»»

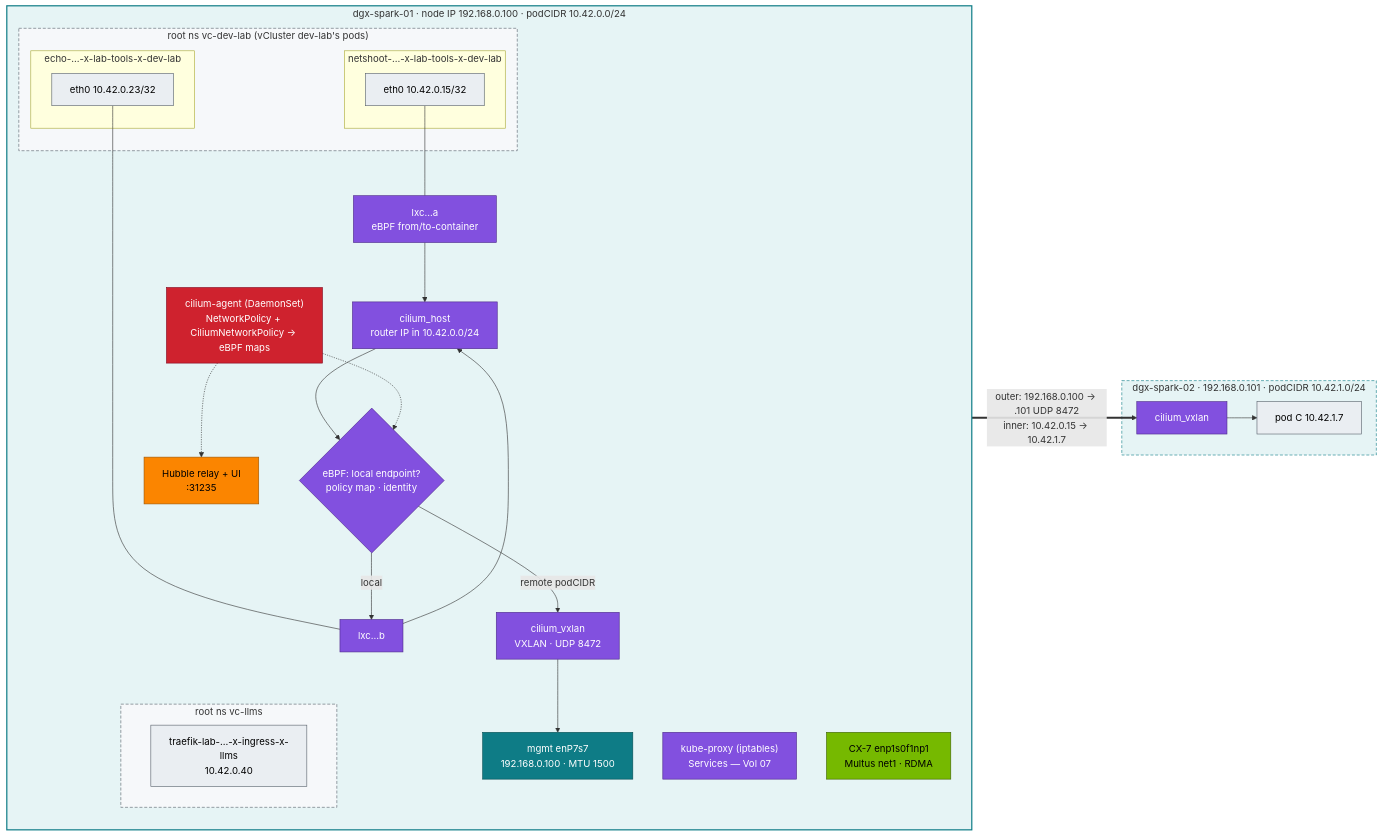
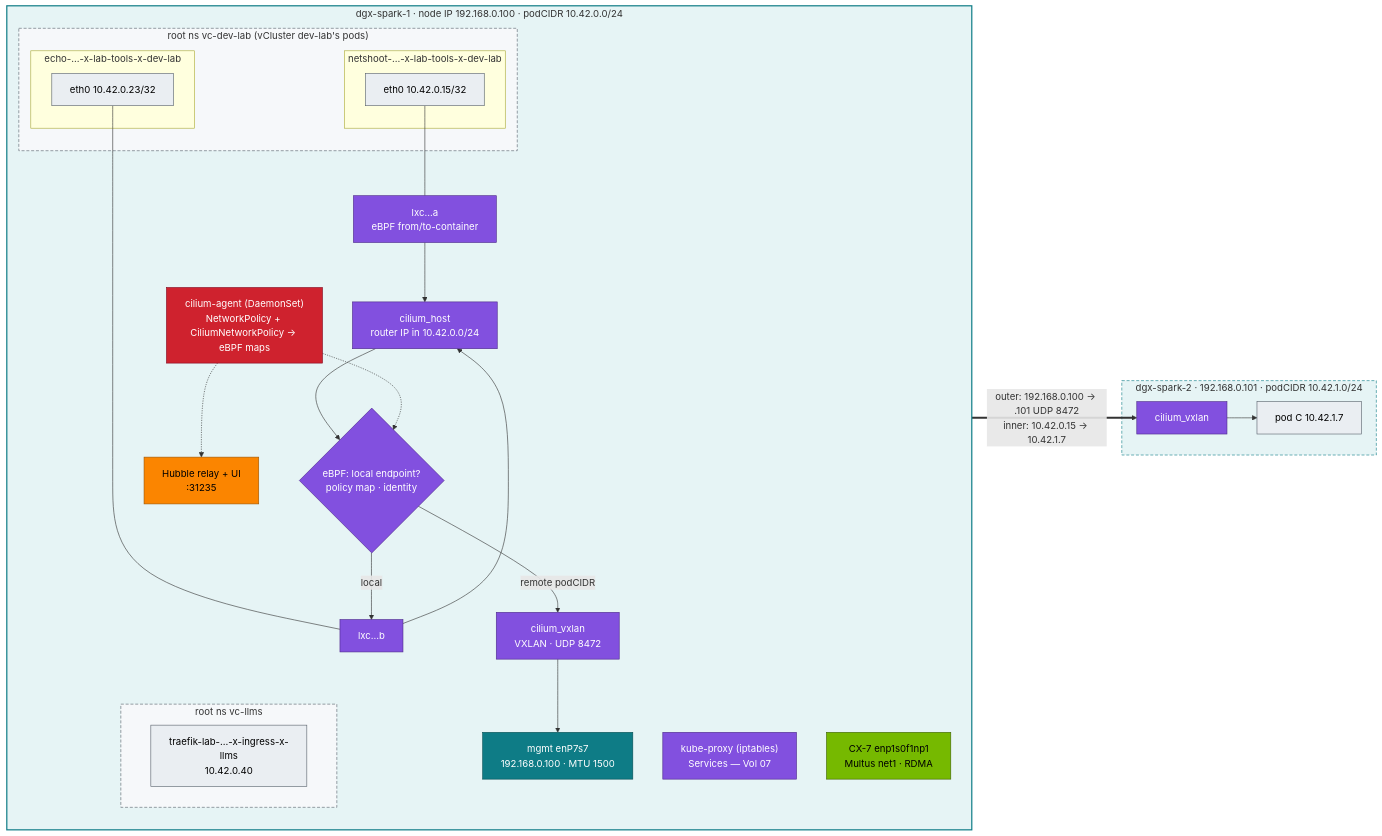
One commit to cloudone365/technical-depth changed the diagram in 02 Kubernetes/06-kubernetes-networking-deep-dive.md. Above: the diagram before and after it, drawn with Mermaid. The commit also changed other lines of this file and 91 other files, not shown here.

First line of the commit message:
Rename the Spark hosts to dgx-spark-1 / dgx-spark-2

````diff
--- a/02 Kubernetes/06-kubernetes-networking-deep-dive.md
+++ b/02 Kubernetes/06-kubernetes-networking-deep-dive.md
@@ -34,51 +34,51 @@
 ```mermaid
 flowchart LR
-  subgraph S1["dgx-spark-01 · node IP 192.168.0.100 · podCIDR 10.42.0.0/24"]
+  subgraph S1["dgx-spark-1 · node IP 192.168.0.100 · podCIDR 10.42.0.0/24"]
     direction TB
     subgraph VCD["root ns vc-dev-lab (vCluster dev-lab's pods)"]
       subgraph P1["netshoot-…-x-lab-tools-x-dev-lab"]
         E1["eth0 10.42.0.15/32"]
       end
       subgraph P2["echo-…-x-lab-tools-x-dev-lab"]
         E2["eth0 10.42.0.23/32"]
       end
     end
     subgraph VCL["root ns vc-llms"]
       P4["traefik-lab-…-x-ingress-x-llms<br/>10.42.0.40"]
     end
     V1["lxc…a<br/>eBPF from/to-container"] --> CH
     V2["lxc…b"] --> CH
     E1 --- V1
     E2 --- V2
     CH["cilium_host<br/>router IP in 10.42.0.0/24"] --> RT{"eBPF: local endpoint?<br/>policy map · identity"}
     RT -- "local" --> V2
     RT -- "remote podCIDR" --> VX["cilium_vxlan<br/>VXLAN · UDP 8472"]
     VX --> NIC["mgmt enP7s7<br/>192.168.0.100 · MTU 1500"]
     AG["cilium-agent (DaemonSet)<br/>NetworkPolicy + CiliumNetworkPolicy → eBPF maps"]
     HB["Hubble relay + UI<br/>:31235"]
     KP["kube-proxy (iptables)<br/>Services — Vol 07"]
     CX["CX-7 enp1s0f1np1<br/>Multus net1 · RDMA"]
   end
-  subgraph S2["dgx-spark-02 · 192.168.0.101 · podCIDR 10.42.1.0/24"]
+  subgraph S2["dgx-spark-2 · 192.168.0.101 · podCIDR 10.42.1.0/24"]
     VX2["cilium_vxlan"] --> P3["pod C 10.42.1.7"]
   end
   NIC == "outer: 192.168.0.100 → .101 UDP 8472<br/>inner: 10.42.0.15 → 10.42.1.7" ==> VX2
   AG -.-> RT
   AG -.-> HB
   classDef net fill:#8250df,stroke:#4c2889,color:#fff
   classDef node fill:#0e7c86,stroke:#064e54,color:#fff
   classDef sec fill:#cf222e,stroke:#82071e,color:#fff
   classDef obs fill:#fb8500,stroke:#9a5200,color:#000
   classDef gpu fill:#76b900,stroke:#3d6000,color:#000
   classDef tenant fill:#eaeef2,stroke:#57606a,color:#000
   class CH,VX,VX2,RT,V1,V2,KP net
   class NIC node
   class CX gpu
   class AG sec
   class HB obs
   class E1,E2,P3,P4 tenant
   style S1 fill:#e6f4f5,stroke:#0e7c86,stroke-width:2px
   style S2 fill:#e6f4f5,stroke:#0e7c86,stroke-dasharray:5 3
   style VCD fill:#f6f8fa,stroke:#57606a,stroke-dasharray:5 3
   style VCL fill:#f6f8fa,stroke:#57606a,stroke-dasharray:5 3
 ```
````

««

• [Task directions]
What lines above mention "deep"? Copy each one.

• [Exercise solution]
One commit to cloudone365/technical-depth changed the diagram in 02 Kubernetes/06-kubernetes-networking-deep-dive.md. Above: the diagram before and after it, drawn with Mermaid. The commit also changed other lines of this file and 91 other files, not shown here.
--- a/02 Kubernetes/06-kubernetes-networking-deep-dive.md
+++ b/02 Kubernetes/06-kubernetes-networking-deep-dive.md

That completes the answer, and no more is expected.